The trend toward fewer and older companies has been developing for years. Firms are staying private for longer, and initial public offerings—once a rite of passage for a successful startup—get done later. Once companies do list, they quickly become prey. In a market dominated by megacaps, behemoths swallow up competitors with ease. “What’s happened in the last 20 years? It’s been essentially a dearth of IPOs and a continued drumbeat of mergers and acquisitions,” says Michael Mauboussin, director of research at BlueMountain Capital Management.
A continuing mystery for stock investors has been the almost unprecedented calm that has prevailed in markets for about five years, which is usually ascribed to central banks’ efforts to support steady growth after the financial crisis. The tie between old age and low volatility is unproven, but theorists such as Stulz say research exploring the connection is warranted. “When you think of volatility, there are two pieces to it,” he says. There’s certainly plenty of systemic, or marketwide, turbulence out there. That’s a function of lots of different companies moving in unison—say, when there’s news about trade tensions between the U.S. and China. But then there’s what’s known as idiosyncratic volatility, or the ups and downs that are particular to just one company.
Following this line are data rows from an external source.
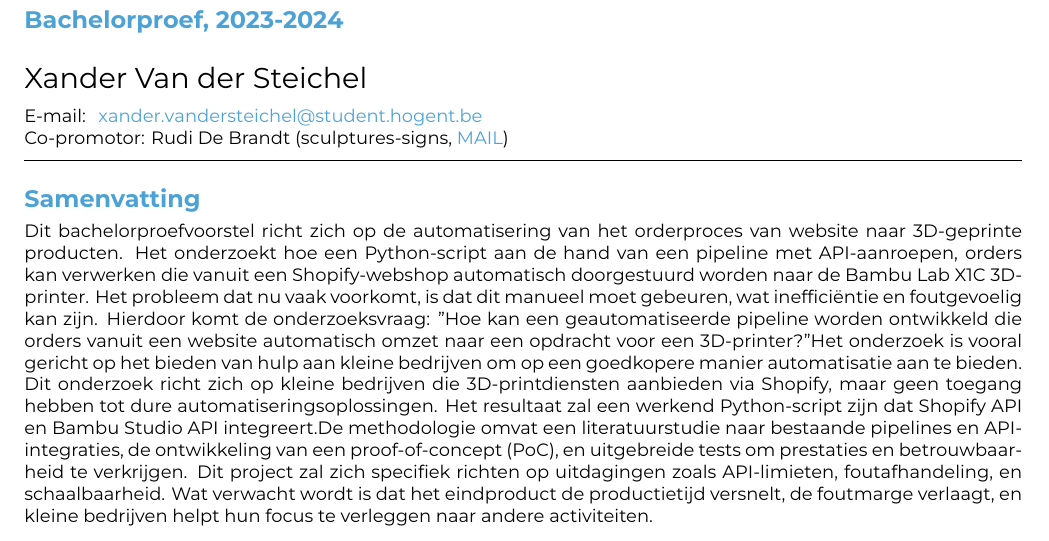
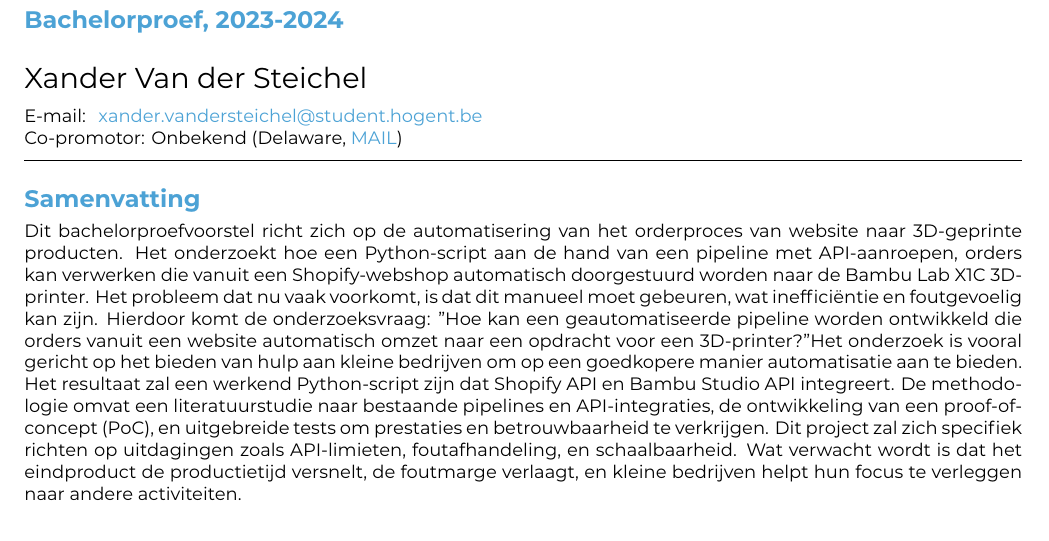
Before and after one commit to XanderVanderSteichel/Bachelorproef_XanderVanderSteichel, a LaTeX document (voorstel/FamilienaamVoornaam-BPvoorstel.tex): part of page 1 of 6, cut so that both start at the same text. Compiled offline with XeLaTeX.

Commit message:
kleine aanpassingen

```diff
--- a/voorstel/FamilienaamVoornaam-BPvoorstel.tex
+++ b/voorstel/FamilienaamVoornaam-BPvoorstel.tex
@@ -39,7 +39,7 @@
 % \email{yasmine.alaoui@student.hogent.be}
 
 % TODO: Geef de co-promotor op
-\supervisor[Co-promotor]{Rudi De Brandt (sculptures-signs, \href{mailto:rdbvr@live.be}{MAIL})}
+\supervisor[Co-promotor]{Onbekend (Delaware, \href{mailto:}{MAIL})}
 
 % Binnen welke specialisatierichting uit 3TI situeert dit onderzoek zich?
 % Kies uit deze lijst:
@@ -58,7 +58,7 @@
 \begin{document}
 
 \begin{abstract}
-    Dit bachelorproefvoorstel richt zich op de automatisering van het orderproces van website naar 3D-geprinte producten. Het onderzoekt hoe een Python-script aan de hand van een pipeline met API-aanroepen, orders kan verwerken die vanuit een Shopify-webshop automatisch doorgestuurd worden naar de Bambu Lab X1C 3D-printer. Het probleem dat nu vaak voorkomt, is dat dit manueel moet gebeuren, wat inefficiëntie en foutgevoelig kan zijn. Hierdoor komt de onderzoeksvraag: "Hoe kan een geautomatiseerde pipeline worden ontwikkeld die orders vanuit een website automatisch omzet naar een opdracht voor een 3D-printer?" Het onderzoek is vooral gericht op het bieden van hulp aan kleine bedrijven om op een goedkopere manier automatisatie aan te bieden. Dit onderzoek richt zich op kleine bedrijven die 3D-printdiensten aanbieden via Shopify, maar geen toegang hebben tot dure automatiseringsoplossingen. Het resultaat zal een werkend Python-script zijn dat Shopify API en Bambu Studio API integreert.De methodologie omvat een literatuurstudie naar bestaande pipelines en API-integraties, de ontwikkeling van een proof-of-concept (PoC), en uitgebreide tests om prestaties en betrouwbaarheid te verkrijgen. Dit project zal zich specifiek richten op uitdagingen zoals API-limieten, foutafhandeling, en schaalbaarheid. Wat verwacht wordt is dat het eindproduct de productietijd versnelt, de foutmarge verlaagt, en kleine bedrijven helpt hun focus te verleggen naar andere activiteiten.
+    Dit bachelorproefvoorstel richt zich op de automatisering van het orderproces van website naar 3D-geprinte producten. Het onderzoekt hoe een Python-script aan de hand van een pipeline met API-aanroepen, orders kan verwerken die vanuit een Shopify-webshop automatisch doorgestuurd worden naar de Bambu Lab X1C 3D-printer. Het probleem dat nu vaak voorkomt, is dat dit manueel moet gebeuren, wat inefficiëntie en foutgevoelig kan zijn. Hierdoor komt de onderzoeksvraag: "Hoe kan een geautomatiseerde pipeline worden ontwikkeld die orders vanuit een website automatisch omzet naar een opdracht voor een 3D-printer?" Het onderzoek is vooral gericht op het bieden van hulp aan kleine bedrijven om op een goedkopere manier automatisatie aan te bieden. Het resultaat zal een werkend Python-script zijn dat Shopify API en Bambu Studio API integreert. De methodologie omvat een literatuurstudie naar bestaande pipelines en API-integraties, de ontwikkeling van een proof-of-concept (PoC), en uitgebreide tests om prestaties en betrouwbaarheid te verkrijgen. Dit project zal zich specifiek richten op uitdagingen zoals API-limieten, foutafhandeling, en schaalbaarheid. Wat verwacht wordt is dat het eindproduct de productietijd versnelt, de foutmarge verlaagt, en kleine bedrijven helpt hun focus te verleggen naar andere activiteiten.
 
   %Hier schrijf je de samenvatting van je voorstel, als een doorlopende tekst van één paragraaf. Let op: dit is geen inleiding, maar een samenvattende tekst van heel je voorstel met inleiding (voorstelling, kaderen thema), probleemstelling en centrale onderzoeksvraag, onderzoeksdoelstelling (wat zie je als het concrete resultaat van je bachelorproef?), voorgestelde methodologie, verwachte resultaten en meerwaarde van dit onderzoek (wat heeft de doelgroep aan het resultaat?).
 \end{abstract}
```
Also changed, not shown: voorstel/voorstel-inhoud.tex (+1 -1 lines), voorstel/voorstel.bib (+3 -1 lines).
It’s become more rare for the average volatility of individual stocks in any given year to exceed 30 percent, Bloomberg data show. From the period of 1990 to 2003, that level generally defined the bottom of the range. “Firms that are older and larger have much less idiosyncratic volatility,” Stulz says.
Conglomeration may be contributing to the decline in volatility, as companies themselves behave more like indexes of multiple stocks. Amazon.com Inc. isn’t just an online marketplace—it’s also a grocery chain, a cloud services company, and a media powerhouse. Walmart Inc. owns multiple brands, and Google parent Alphabet Inc. is way more than a search engine. “You have a bunch of individual companies, each have their expected return, each have their own volatility,” says Joe Mallen, chief investment officer at Helios Quantitative Research. “What happens when you aggregate those into one company? The expected return becomes the average of all of the parts, but the volatility decreases. You’re just building a portfolio.”
If you were trying to design a buyer optimized for today’s lumbering giants, you would come up with index-tracking products like exchange-traded funds. According to some analysts, it’s no surprise that as the number of companies shrank, the number of ETFs ballooned. What started in 1993 with SPY, the ETF that tracks the S&P 500, has grown into a nearly $4 trillion industry. Many retail and institutional investors just aren’t that interested in individual companies. Trading in ETFs makes up about a quarter of total U.S. trading volume each day, and some days that share can jump to 40 percent.
When people are focused on trading in and out of markets, not specific stocks, and when young companies are going through their growth mode outside public markets, “it does change things from a volatility perspective,” says Yousef Abbasi, director of U.S. institutional equities and global market strategist at INTL FCStone. It doesn’t necessarily make investing overall less risky—index ETFs fall hard when people get worried about the market writ large–but it may be making individual stockpicking more of a snooze.